Behavioral Health Workforce — Peers Standardization: Finally, in November, we learned about another committee that has reportedly been meeting for as long as a year to work on standardization of peer roles with the goal of (as best we could tell) obtaining Medicaid and other health insurance reimbursement for them. As a part of their process, they are considering ‘standardizing’ all peer roles (Peer Specialists and Recovery Coaches alike) by requiring them to go through some form of ‘Community Health Worker’ (a whole separate discipline) training to become certified. Once again, not only was there little to no representation of people working in peer roles (made up primarily of senior leadership from Medicaid, DMH, and so on), but many people in key peer leadership roles across the state had no idea the meetings were even happening. That meant that they only seemed to have a limited understanding of what peer support is about, and were receiving no real input on what peer supporters even thought about health insurance reimbursement. (There is much dispute within the peer support community across the state, as reimbursement of this nature has a long history of speeding co-optation, and changing the roles forever.)

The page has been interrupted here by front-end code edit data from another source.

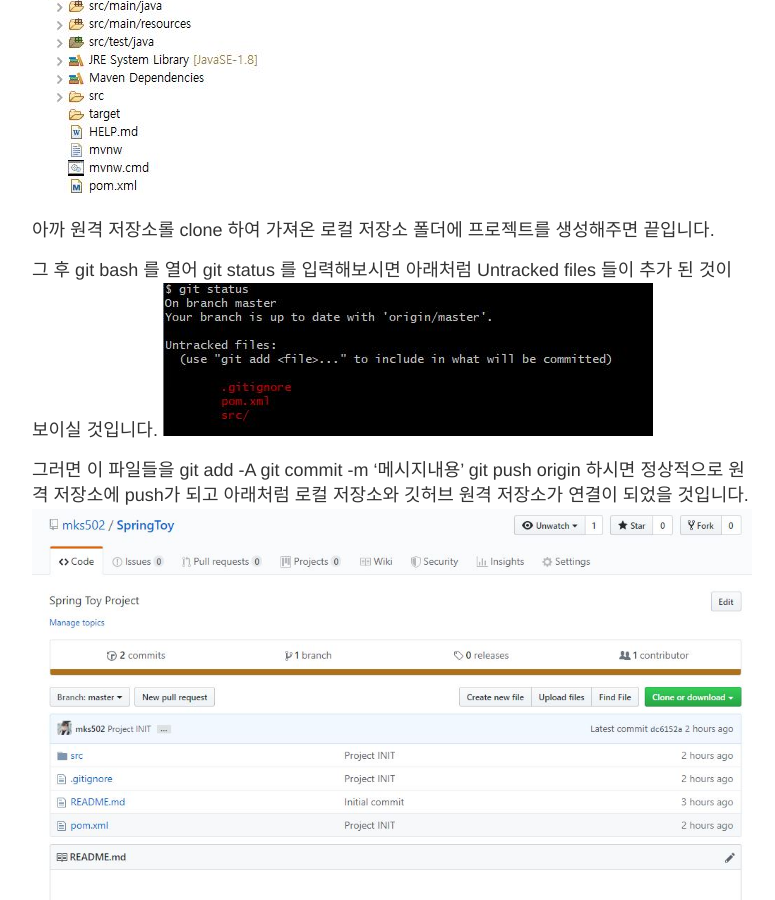
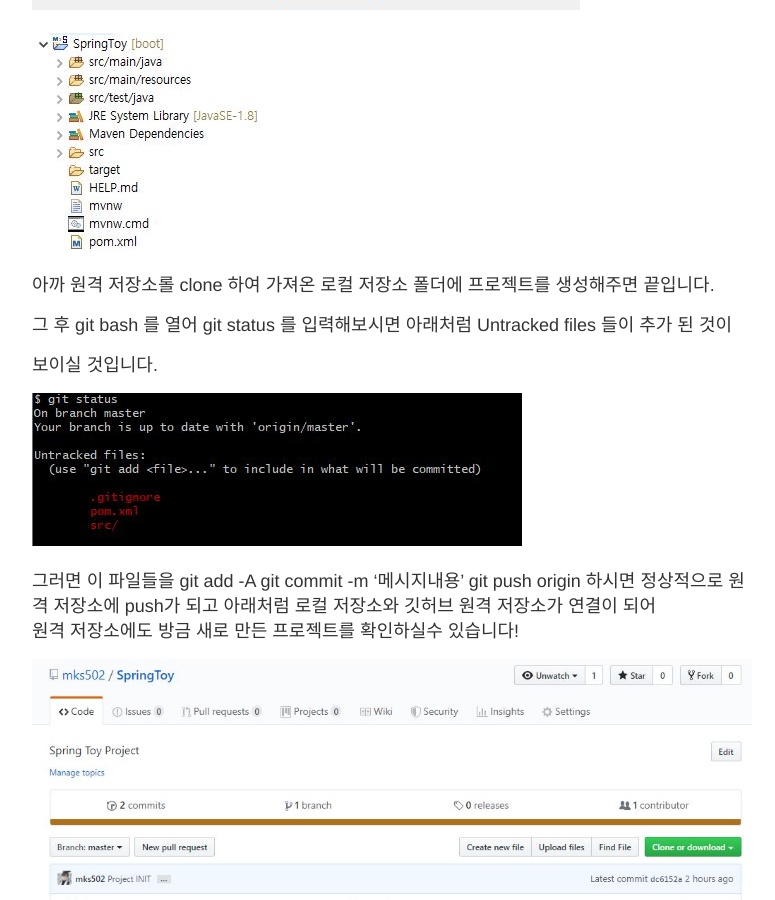
Before and after one commit to mks502/mks502.github.io, a Jekyll site: the page built from _posts/2019-9-23-SecondPost.md, in a window 1280 px wide and 900 px high, scrolled down 4595 px. Shown: the whole window, without its empty margins (248-1023 px from the left). Built offline with Jekyll 4.4.1, drawn with Linux system fonts in a browser that asks for light colours; some of the changed text lies outside the part shown.

Commit message:
Second Post Modify
두번째 포스트 오류 수정

```diff
--- a/_posts/2019-9-23-SecondPost.md
+++ b/_posts/2019-9-23-SecondPost.md
@@ -56,14 +56,20 @@ Create repository 를 누르시면 아래 이미지처럼 새로운 원격저장
 
 간단히 이클립스로 spring boot 프로젝트를 새로 만들어보겠습니다
 
+spring boot 프로젝트를 생성하는 것은 간단히 넘어가겠습니다.
+
 ![](/images/2019-9-23/8.JPG)
+
 ![](/images/2019-9-23/10.JPG)
 
 아까 원격 저장소롤 clone 하여 가져온 로컬 저장소 폴더에
 프로젝트를 생성해주면 끝입니다.
 
 그 후 git bash 를 열어 git status 를 입력해보시면 아래처럼
-Untracked files 들이 추가 된 것이 보이실 것입니다.
+Untracked files 들이 추가 된 것이
+
+ 보이실 것입니다.
+
 ![](/images/2019-9-23/11.JPG)
 
 그러면 이 파일들을
@@ -71,9 +77,11 @@ git add -A
 git commit -m '메시지내용'
 git push origin
 하시면 정상적으로 원격 저장소에 push가 되고
-아래처럼 로컬 저장소와 깃허브 원격 저장소가 연결이 되었을 것입니다.
+아래처럼 로컬 저장소와 깃허브 원격 저장소가 연결이 되어 <br/>
+원격 저장소에도 방금 새로 만든 프로젝트를 확인하실수 있습니다!
+
 ![](/images/2019-9-23/12.JPG)
 
 ---
 
-감사합니다.
+## 감사합니다.
```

Whether one agrees or disagrees with the goals of or materials produced by any of these initiatives, it is essential that we all stand together on at least one point: No Board, committee, think tank, group, or other gathering should be happening in any official manner to discuss (let alone develop guidance or legislation over) peer roles without a majority of those meetings being made up of people who’ve actually held those roles. People employed directly by the state—no matter what their role is (including anything ’peer’ related) deserve a voice, but should not be seen as meeting that requirement. Anything else is discriminatory. There would be no such group to discuss clinical guidance without majority membership held by people with clinical experience (and generally zero input from people in peer support roles). This practice needs to stop, and all groups of this nature that have already been meeting need to rewind, rebuild their membership, and start over. Have ideas on how to push back together? Let us know your thoughts!